I walk around the back side of my pile to mine the strip of leaves along the rear wall. Last weekend, I’d carved down about halfway, creating a bench of sorts. Reaching over the wire fence, I plunge the pitchfork into the caches of dry brittle leaves in the two corners and toss the crumbly leaves onto the top. Having excavated two rows of leaves already this spring, I’ve reached the inner sanctum of my pile, unearthing the swath of leaves mower-mulched by my across-the-street neighbor and dragged up onto the pile en masse. The crumbly leaves are easy to extract and make good fresh fodder to spread across the top of my pile.
I dig out this back bench of leaf mold all the way to the ground, fashioning a vertical wall that is moist and rich in the center. The two tallest logs along the back, now unbound by the crush of leaves, yet still connected by the length of wire fencing stapled to their decaying skins of bark, teeter in place. I rock one of the log pilings loose from its mooring and examine the impression it has made upon my pile. Where log has faced leaf mold for these past few months is a vein of rich, dark crumbly rot, seething with roly-polys. The log is rotting away faster than the leaves; it’s another sign of how the log walls of my pile help seed my pile with the microbial actors so important to decay. I set the log back in place, and shore up its footing by kicking a wedge of firewood underneath it.
I finish the half-hour’s work on my pile by tidying up the front, trimming a row of loose moldy leaves from the base to stack up onto the top.
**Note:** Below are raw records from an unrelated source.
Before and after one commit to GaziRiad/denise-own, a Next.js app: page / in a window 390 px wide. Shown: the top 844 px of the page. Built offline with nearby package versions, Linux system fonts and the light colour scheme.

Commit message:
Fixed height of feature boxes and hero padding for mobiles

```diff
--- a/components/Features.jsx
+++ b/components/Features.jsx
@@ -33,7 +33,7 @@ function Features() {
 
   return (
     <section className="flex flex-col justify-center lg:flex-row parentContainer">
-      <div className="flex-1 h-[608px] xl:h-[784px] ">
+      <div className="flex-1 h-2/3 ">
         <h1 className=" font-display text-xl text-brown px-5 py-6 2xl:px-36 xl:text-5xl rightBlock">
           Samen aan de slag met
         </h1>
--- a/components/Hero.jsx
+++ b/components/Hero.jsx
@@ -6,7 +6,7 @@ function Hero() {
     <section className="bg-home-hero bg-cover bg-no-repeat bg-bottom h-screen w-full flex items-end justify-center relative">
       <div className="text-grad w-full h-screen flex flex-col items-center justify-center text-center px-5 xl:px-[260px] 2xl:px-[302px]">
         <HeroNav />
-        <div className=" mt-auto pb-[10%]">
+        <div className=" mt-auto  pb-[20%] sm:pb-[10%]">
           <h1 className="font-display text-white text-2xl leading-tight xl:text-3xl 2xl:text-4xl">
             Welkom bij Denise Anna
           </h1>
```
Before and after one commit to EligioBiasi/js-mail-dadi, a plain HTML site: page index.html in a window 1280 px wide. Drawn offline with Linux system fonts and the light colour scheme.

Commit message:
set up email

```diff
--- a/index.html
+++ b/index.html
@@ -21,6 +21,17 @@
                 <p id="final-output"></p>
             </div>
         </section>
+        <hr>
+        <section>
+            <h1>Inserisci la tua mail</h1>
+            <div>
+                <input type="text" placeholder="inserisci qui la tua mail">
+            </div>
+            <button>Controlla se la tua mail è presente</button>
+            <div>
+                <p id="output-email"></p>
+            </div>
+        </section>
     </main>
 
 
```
My pile is now less a heap than a construct. Once wide and sprawling, it’s now tall and compact. My pile is steadily consuming itself, a process of entropy and attrition aided by my fididdling of pulling layers of raw, even untouched leaves from these lower reaches out to upper edges and top. My goal, as always, is to keep my pile chest-high by borrowing from the front and back, in the process basically turning the heap inside out and upside down. Wandering in place.
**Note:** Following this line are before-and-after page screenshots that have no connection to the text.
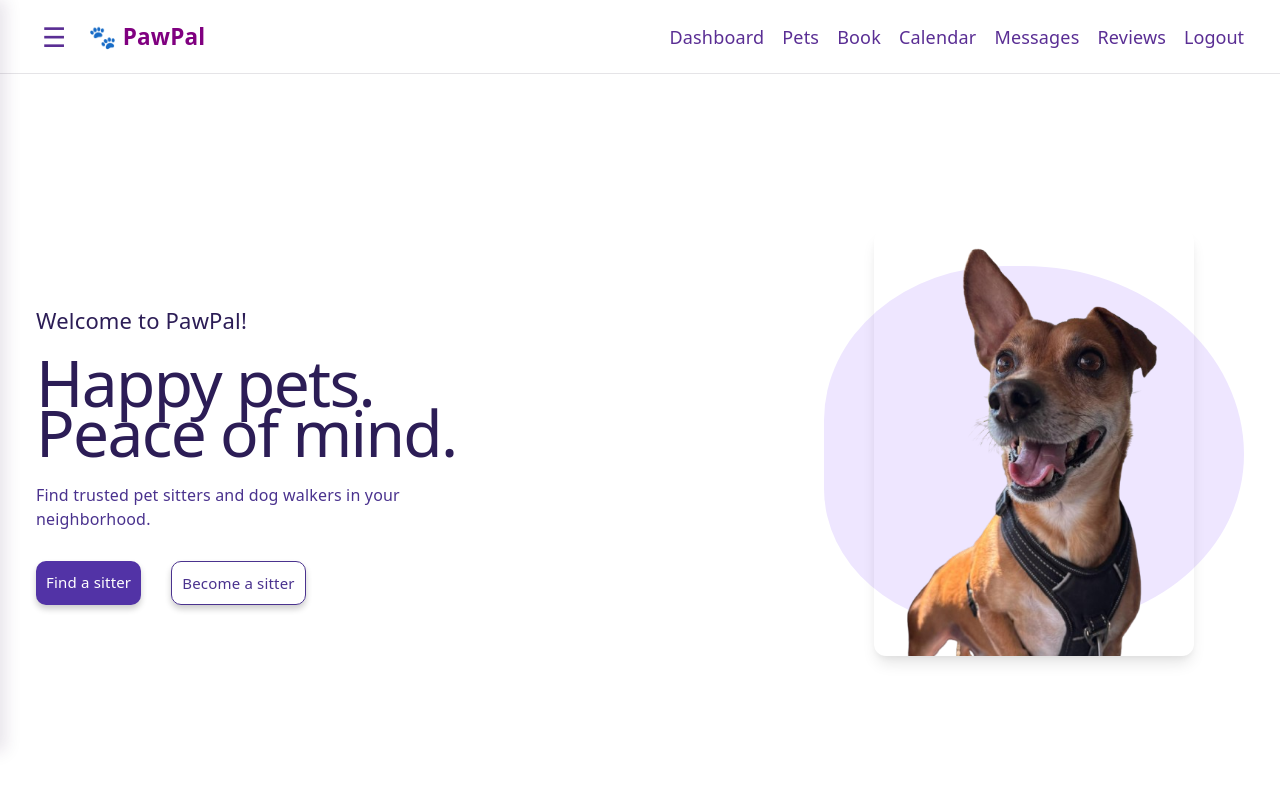
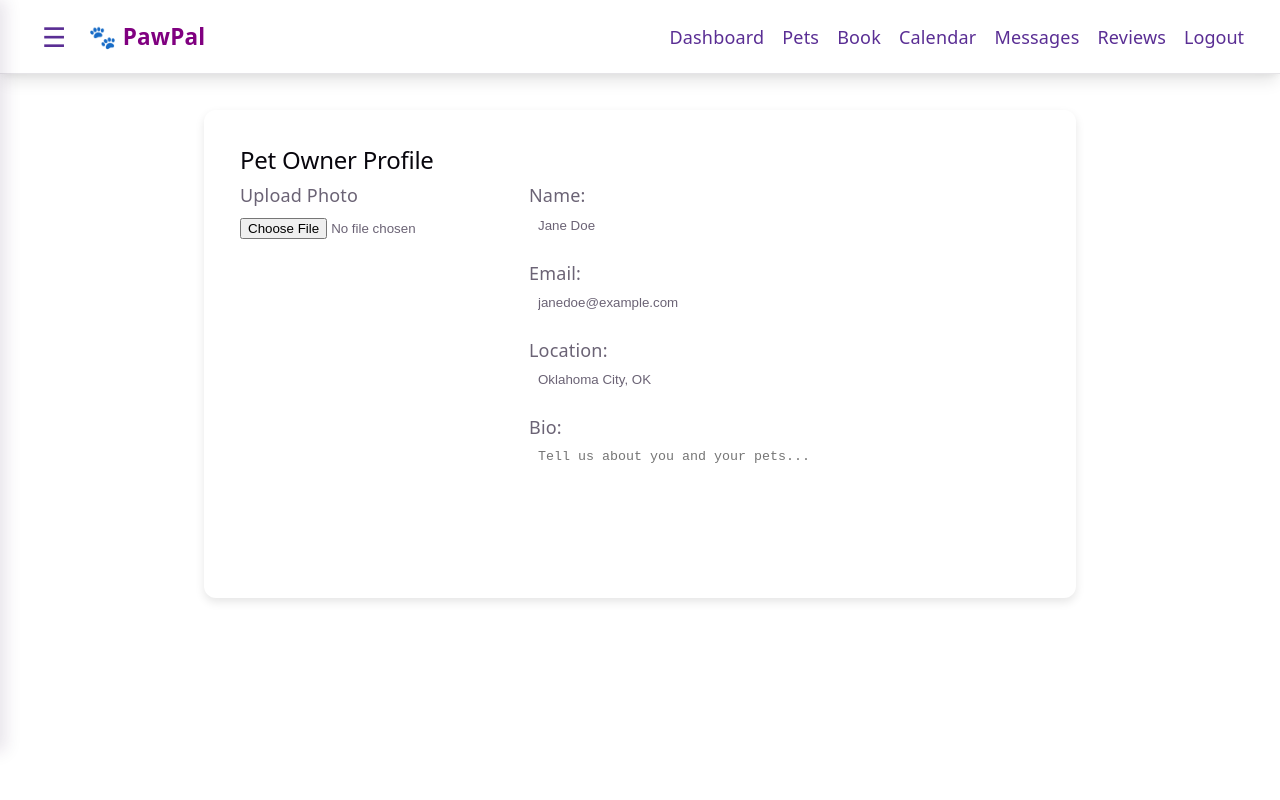
Before and after one commit to CharlesW1117/Capstone-Project-Paw-Pal, a React (Vite) app in the folder pawpal-frontend/: page /owner-profile in a window 1280 px wide. Before the commit this address led to /homepage. Shown: the top 800 px of the page. Built offline with nearby package versions, Linux system fonts and the light colour scheme; no server answers; sample sign-in values are in the browser's storage.

Commit message:
Add Pet Owner Profile page and Sidebar link

```diff
--- a/pawpal-frontend/src/App.jsx
+++ b/pawpal-frontend/src/App.jsx
@@ -17,6 +17,7 @@ import Calendar from "./pages/Calendar";
 import Messages from "./pages/Messages";
 import Reviews from "./pages/Reviews";
 import HomePage from "./pages/HomePage";
+import OwnerProfile from "./pages/OwnerProfile"; // ✅ Added import
 
 function App() {
   return (
@@ -24,12 +25,15 @@ function App() {
       <Navbar />
 
       <Routes>
+        {/* Redirect root to homepage */}
         <Route path="/" element={<Navigate to="/homepage" replace />} />
 
+        {/* Public routes */}
         <Route path="/homepage" element={<HomePage />} />
         <Route path="/login" element={<Login />} />
         <Route path="/register" element={<Register />} />
 
+        {/* Protected routes */}
         <Route
           path="/dashboard"
           element={
@@ -38,7 +42,6 @@ function App() {
             </ProtectedRoute>
           }
         />
-
         <Route
           path="/pets"
           element={
@@ -47,7 +50,6 @@ function App() {
             </ProtectedRoute>
           }
         />
-
         <Route
           path="/book"
           element={
@@ -56,7 +58,6 @@ function App() {
             </ProtectedRoute>
           }
         />
-
         <Route
           path="/calendar"
           element={
@@ -65,7 +66,14 @@ function App() {
             </ProtectedRoute>
           }
         />
-
+        <Route
+          path="/owner-profile"
+          element={
+            <ProtectedRoute>
+              <OwnerProfile />
+            </ProtectedRoute>
+          }
+        />
         <Route
           path="/messages"
           element={
@@ -74,7 +82,6 @@ function App() {
             </ProtectedRoute>
           }
         />
-
         <Route
           path="/reviews"
           element={
@@ -84,6 +91,7 @@ function App() {
           }
         />
 
+        {/* Catch-all redirect */}
         <Route path="*" element={<Navigate to="/homepage" replace />} />
       </Routes>
     </Router>
--- a/pawpal-frontend/src/components/Sidebar.jsx
+++ b/pawpal-frontend/src/components/Sidebar.jsx
@@ -2,11 +2,12 @@ import { NavLink } from "react-router-dom";
 import "./Sidebar.css";
 
 function Sidebar({ isOpen, sidebarRef, onClose }) {
-  function handleLinkClick() {
+  // ✅ Close sidebar when a link is clicked
+  const handleLinkClick = () => {
     if (onClose) {
       onClose();
     }
-  }
+  };
 
   return (
     <aside ref={sidebarRef} className={`sidebar ${isOpen ? "open" : ""}`}>
@@ -46,6 +47,13 @@ function Sidebar({ isOpen, sidebarRef, onClose }) {
             Reviews
           </NavLink>
         </li>
+
+        {/* 🐾 New Profile link */}
+        <li>
+          <NavLink to="/owner-profile" onClick={handleLinkClick}>
+            Profile
+          </NavLink>
+        </li>
       </ul>
     </aside>
   );
--- /dev/null
+++ b/pawpal-frontend/src/pages/OwnerProfile.css
@@ -0,0 +1,46 @@
+.owner-profile {
+  max-width: 800px;
+  margin: 2rem auto;
+  padding: 2rem;
+  background-color: var(--color-primary);
+  color: var(--color-text);
+  border-radius: 12px;
+  box-shadow: 0 4px 10px rgba(0, 0, 0, 0.1);
+}
+
+.profile-header {
+  display: flex;
+  gap: 2rem;
+  align-items: flex-start;
+}
+
+.profile-pic img {
+  width: 120px;
+  height: 120px;
+  border-radius: 50%;
+  object-fit: cover;
+}
+
+.profile-pic input {
+  margin-top: 0.5rem;
+}
+
+.profile-info label {
+  display: block;
+  margin-bottom: 1rem;
+}
+
+.profile-info input,
+.profile-info textarea {
+  width: 100%;
+  padding: 0.5rem;
+  border-radius: 8px;
+  border: 1px solid var(--color-secondary);
+  background-color: var(--color-primary);
+  color: var(--color-text);
+}
+
+.profile-info textarea {
+  resize: none;
+  height: 80px;
+}
--- /dev/null
+++ b/pawpal-frontend/src/pages/OwnerProfile.jsx
@@ -0,0 +1,74 @@
+import { useState } from "react";
+import "./OwnerProfile.css";
+
+function OwnerProfile() {
+  const [profilePic, setProfilePic] = useState(null);
+  const [bio, setBio] = useState("");
+  const [name, setName] = useState("Jane Doe");
+  const [email, setEmail] = useState("janedoe@example.com");
+  const [location, setLocation] = useState("Oklahoma City, OK");
+
+  const handlePicChange = (e) => {
+    const file = e.target.files[0];
+    if (file) {
+      setProfilePic(URL.createObjectURL(file));
+    }
+  };
+
+  return (
+    <div className="owner-profile">
+      <h2>Pet Owner Profile</h2>
+
+      <div className="profile-header">
+        <div className="profile-pic">
+          {profilePic ? (
+            <img src={profilePic} alt="Profile" />
+          ) : (
+            <div className="placeholder">Upload Photo</div>
+          )}
+          <input type="file" accept="image/*" onChange={handlePicChange} />
+        </div>
+
+        <div className="profile-info">
+          <label>
+            Name:
+            <input
+              type="text"
+              value={name}
+              onChange={(e) => setName(e.target.value)}
+            />
+          </label>
+
+          <label>
+            Email:
+            <input
+              type="email"
+              value={email}
+              onChange={(e) => setEmail(e.target.value)}
+            />
+          </label>
+
+          <label>
+            Location:
+            <input
+              type="text"
+              value={location}
+              onChange={(e) => setLocation(e.target.value)}
+            />
+          </label>
+
+          <label>
+            Bio:
+            <textarea
+              value={bio}
+              onChange={(e) => setBio(e.target.value)}
+              placeholder="Tell us about you and your pets..."
+            />
+          </label>
+        </div>
+      </div>
+    </div>
+  );
+}
+
+export default OwnerProfile;
```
It is child’s play, this playing in the dirt. I’ll soon add insertions of green grass clippings from the season’s first mow and further kitchen scraps and what else as I go, to thoroughly mix the old brown leaves that have been entombed since the fall with the fresh growth of spring. I’m continually thankful that my pile keeps me connected to such simple pleasures, and with mother earth.